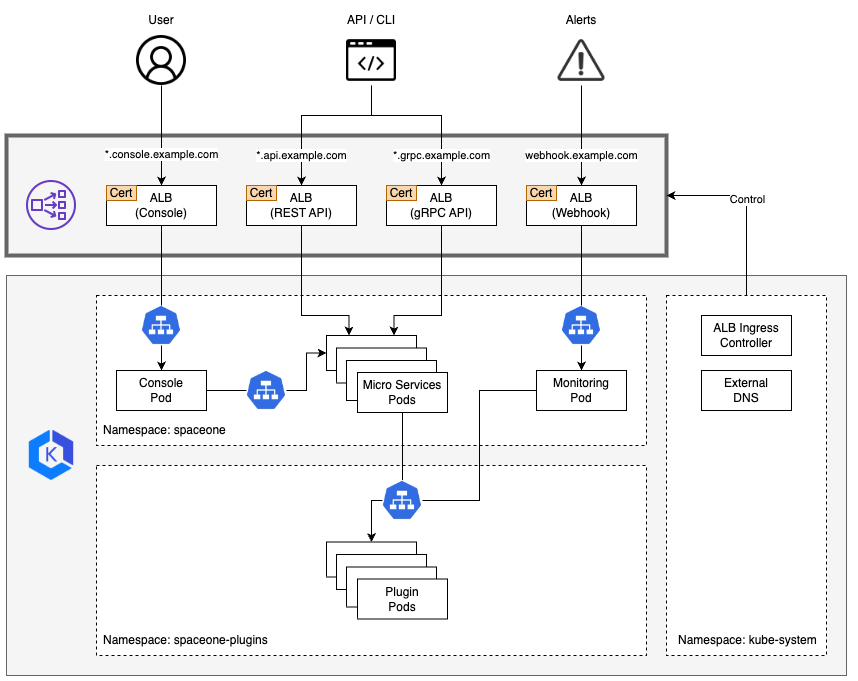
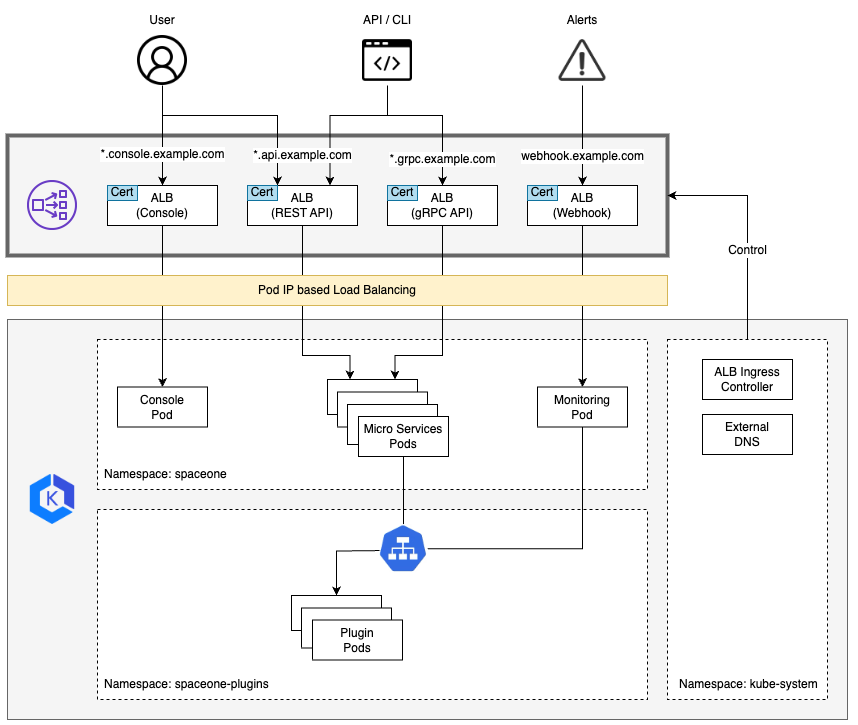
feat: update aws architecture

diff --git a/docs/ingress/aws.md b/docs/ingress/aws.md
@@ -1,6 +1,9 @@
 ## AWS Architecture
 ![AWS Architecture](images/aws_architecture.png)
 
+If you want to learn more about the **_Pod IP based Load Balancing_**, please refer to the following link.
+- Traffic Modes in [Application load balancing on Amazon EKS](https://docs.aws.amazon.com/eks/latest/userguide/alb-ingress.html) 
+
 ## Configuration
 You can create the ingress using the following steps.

= Task to carry out =
For each line above that contains the word "ingress", give the line as it is written.

= Exercise solution =
diff --git a/docs/ingress/aws.md b/docs/ingress/aws.md
+- Traffic Modes in [Application load balancing on Amazon EKS](https://docs.aws.amazon.com/eks/latest/userguide/alb-ingress.html) 
 You can create the ingress using the following steps.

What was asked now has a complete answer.